When one measures Obama’s record and efforts by King’s concept of social justice, the assessment isn’t favorable.

King openly and forcefully championed the cause of poor, disenfranchised, oppressed and marginalized people.

Obama’s policies have championed the cause of bankers who helped take the U.S. economy to the brink of collapse.

When given the chance to fight to end the “temporary” reduction in tax rates for people making more than $250,000 last year, Obama (who’d promised to do so as a presidential candidate) refused to stand firm.

King was murdered in Memphis, Tenn., while supporting the cause of public sanitation employees.

The Obama administration has looked the other way as legislation was enacted in Wisconsin and measures were taken in other states to strip public employees of their collective bargaining rights.

King’s opposition to the U.S. war in Vietnam (and Indochina) was a great disappointment to President Lyndon Johnson. Johnson thought King would not criticize the war out of gratitude for Johnson’s support for civil rights legislation.

But King realized that “injustice anywhere is a threat to justice everywhere.”

This suggests that King would challenge the continued U.S.-led military campaign in Afghanistan. That war began almost 10 years ago because the Taliban regime in power provided sanctuary to Osama bin Laden and his al Qaeda terrorist organization. The Taliban were driven out of political power in Afghanistan years ago. Bin Laden was killed in Pakistan, not Afghanistan.

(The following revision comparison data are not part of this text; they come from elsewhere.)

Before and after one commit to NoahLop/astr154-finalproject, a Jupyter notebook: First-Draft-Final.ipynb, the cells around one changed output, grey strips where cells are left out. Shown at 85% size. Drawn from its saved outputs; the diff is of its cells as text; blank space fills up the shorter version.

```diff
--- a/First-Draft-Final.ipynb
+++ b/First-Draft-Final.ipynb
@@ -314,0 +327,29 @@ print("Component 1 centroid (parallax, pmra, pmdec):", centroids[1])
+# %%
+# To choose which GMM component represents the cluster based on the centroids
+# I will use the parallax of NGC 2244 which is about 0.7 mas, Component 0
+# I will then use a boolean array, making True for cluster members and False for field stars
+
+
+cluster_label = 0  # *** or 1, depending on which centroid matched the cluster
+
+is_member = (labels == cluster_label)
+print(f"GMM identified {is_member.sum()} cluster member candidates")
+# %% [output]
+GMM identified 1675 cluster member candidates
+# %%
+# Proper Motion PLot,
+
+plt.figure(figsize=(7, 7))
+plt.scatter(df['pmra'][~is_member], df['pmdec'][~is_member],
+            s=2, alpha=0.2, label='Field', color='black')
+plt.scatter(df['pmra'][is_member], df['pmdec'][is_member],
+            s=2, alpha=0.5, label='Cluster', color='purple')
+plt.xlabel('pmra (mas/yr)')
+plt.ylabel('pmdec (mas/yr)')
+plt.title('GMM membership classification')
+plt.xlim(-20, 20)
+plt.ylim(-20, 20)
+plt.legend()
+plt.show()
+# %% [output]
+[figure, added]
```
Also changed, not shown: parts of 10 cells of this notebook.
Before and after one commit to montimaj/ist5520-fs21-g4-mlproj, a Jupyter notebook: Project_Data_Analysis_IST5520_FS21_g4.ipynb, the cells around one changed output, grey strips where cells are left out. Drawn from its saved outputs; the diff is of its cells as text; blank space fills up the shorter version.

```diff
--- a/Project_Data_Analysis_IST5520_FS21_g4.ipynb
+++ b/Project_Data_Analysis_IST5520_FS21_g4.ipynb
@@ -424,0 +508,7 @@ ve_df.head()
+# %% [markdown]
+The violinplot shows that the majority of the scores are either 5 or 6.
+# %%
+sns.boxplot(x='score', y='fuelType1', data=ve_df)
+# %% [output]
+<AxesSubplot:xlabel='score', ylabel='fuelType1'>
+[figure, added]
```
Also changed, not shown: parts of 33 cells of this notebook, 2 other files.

King would probably question why a nation struggling to find money to provide subsistence benefits to long-term unemployed workers, help improve public education, and provide for its elderly would continue the multi-billion-dollar-a-year war in Afghanistan.

He would openly challenge the idea that the nation should spend money on that war while political leaders claim they can’t help struggling homeowners avoid foreclosure.

Obama has talked a lot about changing the tone of the political debate in Washington. He’s openly tried to avoid clashing with the Tea Party-inspired enemies of social justice for the poor, children, disabled, elderly, immigrants and marginalized.

Obama talks a lot about trying to protect the middle class. Obama has strangely refused to lead the nation’s political leaders to address glaring race-based inequities in education, criminal justice, health care, economic justice and other areas.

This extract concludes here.